What is needed:
Using the material below, return exactly the lines between the one holding "Before and after one commit to vishal-jadeja/learning-core-ai, a" and the one holding "Org table gains", inclusive, and no others.

=== Exercise material ===

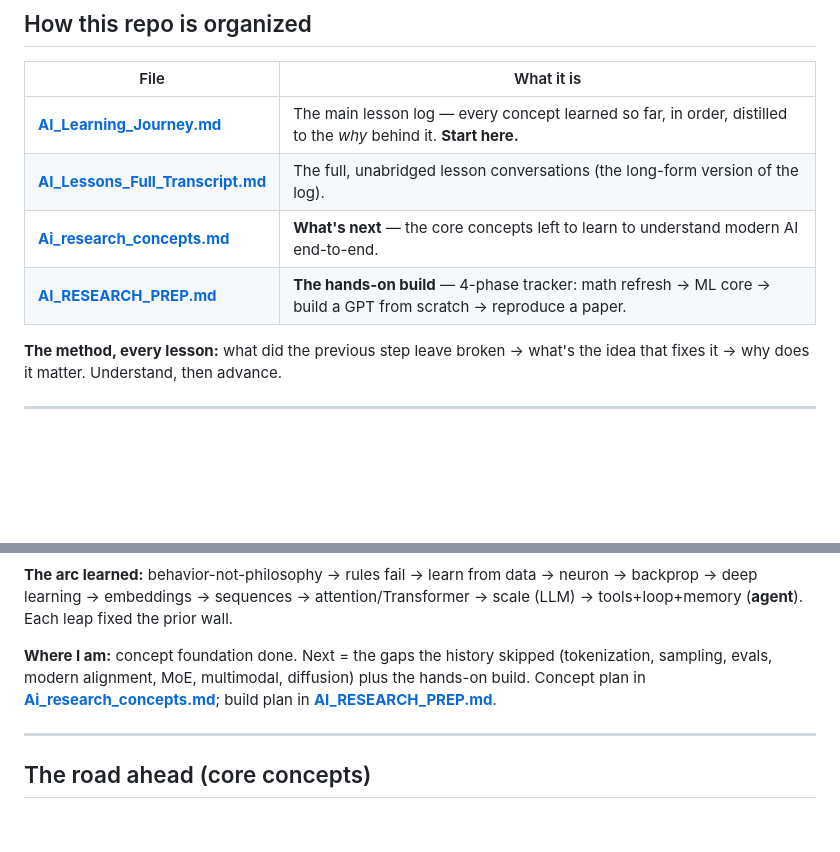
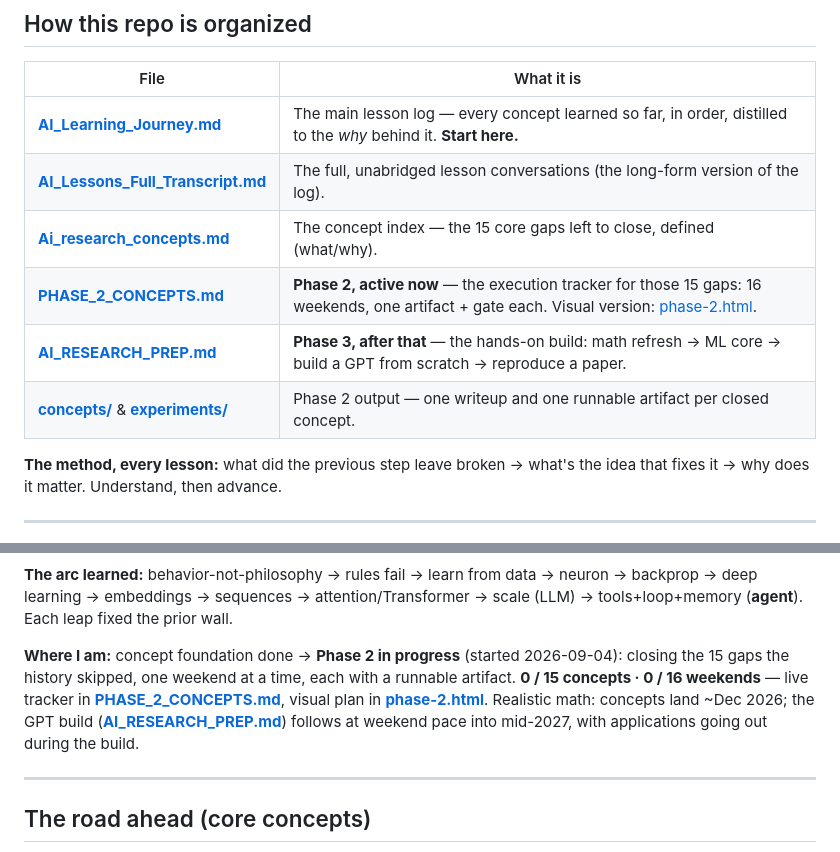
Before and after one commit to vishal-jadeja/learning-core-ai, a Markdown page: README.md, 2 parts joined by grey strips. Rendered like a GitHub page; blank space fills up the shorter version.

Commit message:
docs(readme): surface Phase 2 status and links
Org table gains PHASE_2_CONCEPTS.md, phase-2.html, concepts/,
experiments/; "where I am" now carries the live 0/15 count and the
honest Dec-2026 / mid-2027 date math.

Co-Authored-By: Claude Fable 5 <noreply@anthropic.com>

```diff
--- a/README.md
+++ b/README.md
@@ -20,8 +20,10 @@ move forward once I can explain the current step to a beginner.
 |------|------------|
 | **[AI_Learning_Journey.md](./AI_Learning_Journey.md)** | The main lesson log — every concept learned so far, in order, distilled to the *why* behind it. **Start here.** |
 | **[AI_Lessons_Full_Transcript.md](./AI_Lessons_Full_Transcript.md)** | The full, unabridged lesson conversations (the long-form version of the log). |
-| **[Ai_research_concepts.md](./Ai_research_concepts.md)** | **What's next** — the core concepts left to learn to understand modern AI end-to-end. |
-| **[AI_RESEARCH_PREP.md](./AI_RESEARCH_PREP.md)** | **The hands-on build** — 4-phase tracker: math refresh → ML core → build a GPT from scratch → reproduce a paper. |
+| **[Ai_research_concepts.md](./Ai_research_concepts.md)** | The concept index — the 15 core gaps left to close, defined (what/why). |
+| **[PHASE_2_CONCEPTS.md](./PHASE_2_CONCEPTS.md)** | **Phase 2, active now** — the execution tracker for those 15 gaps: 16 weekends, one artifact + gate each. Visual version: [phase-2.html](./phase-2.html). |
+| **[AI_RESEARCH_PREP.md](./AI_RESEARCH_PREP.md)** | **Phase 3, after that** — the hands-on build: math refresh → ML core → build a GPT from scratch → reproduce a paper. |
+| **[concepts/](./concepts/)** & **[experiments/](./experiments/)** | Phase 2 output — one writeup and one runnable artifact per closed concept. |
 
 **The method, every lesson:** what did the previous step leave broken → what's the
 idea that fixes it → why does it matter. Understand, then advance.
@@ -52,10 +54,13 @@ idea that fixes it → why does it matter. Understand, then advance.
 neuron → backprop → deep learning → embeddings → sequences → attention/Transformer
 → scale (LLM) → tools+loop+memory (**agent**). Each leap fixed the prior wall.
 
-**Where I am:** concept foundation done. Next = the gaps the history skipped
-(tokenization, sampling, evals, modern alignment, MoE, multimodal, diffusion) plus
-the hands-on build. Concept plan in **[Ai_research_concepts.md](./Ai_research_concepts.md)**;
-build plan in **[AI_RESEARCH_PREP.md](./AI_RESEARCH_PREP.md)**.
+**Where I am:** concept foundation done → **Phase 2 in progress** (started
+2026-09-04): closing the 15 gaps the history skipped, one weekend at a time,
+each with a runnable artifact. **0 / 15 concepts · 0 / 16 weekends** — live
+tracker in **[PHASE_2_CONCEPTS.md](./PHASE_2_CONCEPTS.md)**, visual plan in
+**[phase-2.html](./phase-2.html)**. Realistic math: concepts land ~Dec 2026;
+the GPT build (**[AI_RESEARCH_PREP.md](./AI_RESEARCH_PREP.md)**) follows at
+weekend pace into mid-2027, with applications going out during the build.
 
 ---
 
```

===
=== Exercise material ===

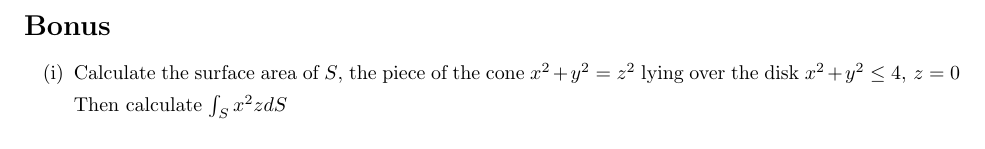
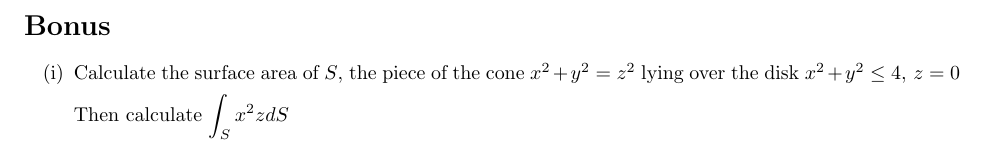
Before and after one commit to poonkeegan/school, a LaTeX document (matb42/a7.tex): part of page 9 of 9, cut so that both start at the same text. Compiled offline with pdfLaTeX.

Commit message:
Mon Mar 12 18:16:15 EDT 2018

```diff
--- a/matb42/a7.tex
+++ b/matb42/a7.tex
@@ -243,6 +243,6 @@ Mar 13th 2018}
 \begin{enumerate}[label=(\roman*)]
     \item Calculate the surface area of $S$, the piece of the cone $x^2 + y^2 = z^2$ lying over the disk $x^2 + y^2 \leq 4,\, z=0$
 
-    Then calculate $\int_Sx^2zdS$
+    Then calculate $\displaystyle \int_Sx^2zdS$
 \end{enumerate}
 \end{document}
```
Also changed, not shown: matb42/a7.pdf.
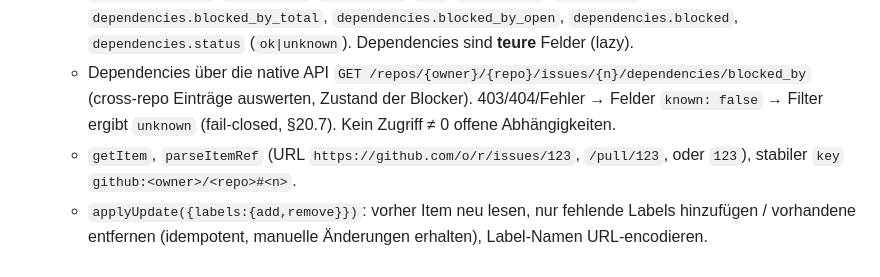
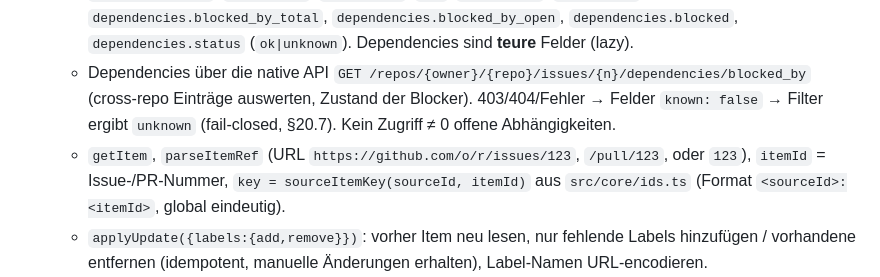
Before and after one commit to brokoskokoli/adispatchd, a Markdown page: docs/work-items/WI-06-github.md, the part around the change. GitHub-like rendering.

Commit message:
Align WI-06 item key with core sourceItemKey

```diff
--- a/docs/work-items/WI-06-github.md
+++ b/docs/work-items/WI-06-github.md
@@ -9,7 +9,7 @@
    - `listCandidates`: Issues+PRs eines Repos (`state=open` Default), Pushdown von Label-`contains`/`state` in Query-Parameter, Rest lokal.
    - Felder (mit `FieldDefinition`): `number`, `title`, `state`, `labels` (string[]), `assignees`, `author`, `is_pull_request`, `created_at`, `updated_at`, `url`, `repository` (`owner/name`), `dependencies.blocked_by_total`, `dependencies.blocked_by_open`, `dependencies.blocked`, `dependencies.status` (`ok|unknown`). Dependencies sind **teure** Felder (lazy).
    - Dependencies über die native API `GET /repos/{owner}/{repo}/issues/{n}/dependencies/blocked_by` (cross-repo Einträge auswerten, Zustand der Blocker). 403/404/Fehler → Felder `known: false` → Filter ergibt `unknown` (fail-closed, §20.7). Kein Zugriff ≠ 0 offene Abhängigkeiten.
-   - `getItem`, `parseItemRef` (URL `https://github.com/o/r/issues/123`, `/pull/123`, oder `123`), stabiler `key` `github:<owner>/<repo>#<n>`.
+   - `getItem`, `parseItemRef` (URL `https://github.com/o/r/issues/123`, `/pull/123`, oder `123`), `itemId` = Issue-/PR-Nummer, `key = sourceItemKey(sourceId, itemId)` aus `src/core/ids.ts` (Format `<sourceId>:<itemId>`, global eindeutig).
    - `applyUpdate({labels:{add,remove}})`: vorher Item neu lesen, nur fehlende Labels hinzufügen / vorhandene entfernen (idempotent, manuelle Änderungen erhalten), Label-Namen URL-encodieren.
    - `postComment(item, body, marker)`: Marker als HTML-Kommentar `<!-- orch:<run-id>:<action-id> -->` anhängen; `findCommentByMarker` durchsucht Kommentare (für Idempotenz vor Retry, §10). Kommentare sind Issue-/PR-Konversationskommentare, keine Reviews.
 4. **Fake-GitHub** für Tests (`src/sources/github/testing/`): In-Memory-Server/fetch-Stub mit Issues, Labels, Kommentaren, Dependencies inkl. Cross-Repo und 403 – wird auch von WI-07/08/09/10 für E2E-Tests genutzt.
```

===
=== Exercise material ===

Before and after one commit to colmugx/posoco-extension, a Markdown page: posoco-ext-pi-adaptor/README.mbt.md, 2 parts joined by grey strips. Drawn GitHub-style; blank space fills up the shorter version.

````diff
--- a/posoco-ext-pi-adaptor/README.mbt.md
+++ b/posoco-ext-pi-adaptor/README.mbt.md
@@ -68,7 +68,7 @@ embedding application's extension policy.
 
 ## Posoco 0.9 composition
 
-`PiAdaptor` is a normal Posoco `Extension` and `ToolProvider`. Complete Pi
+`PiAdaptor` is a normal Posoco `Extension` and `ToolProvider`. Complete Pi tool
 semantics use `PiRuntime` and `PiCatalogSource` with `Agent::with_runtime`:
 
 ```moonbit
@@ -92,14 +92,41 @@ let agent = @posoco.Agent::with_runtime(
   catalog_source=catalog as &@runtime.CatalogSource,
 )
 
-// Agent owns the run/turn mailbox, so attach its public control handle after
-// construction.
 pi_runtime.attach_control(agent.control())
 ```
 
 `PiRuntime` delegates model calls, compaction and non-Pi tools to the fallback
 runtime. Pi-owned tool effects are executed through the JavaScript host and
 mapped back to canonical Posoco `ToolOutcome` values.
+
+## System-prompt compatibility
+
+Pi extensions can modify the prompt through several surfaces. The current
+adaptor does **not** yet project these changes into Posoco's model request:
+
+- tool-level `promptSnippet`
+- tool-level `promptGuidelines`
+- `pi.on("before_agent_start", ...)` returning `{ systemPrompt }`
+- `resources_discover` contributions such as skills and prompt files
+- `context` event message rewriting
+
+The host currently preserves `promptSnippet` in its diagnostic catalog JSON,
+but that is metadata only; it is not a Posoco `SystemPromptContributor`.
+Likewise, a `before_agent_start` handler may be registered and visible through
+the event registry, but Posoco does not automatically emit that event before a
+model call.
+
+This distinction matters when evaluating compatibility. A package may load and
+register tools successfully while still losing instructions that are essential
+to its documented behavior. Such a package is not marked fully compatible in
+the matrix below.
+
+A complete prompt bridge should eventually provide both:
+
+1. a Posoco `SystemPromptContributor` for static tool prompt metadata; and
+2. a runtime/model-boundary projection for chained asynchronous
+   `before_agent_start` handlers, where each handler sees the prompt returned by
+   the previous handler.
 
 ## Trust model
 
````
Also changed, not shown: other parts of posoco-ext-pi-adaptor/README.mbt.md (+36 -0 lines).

===

Solution for this problem:
Before and after one commit to vishal-jadeja/learning-core-ai, a Markdown page: README.md, 2 parts joined by grey strips. Rendered like a GitHub page; blank space fills up the shorter version.

Commit message:
docs(readme): surface Phase 2 status and links
Org table gains PHASE_2_CONCEPTS.md, phase-2.html, concepts/,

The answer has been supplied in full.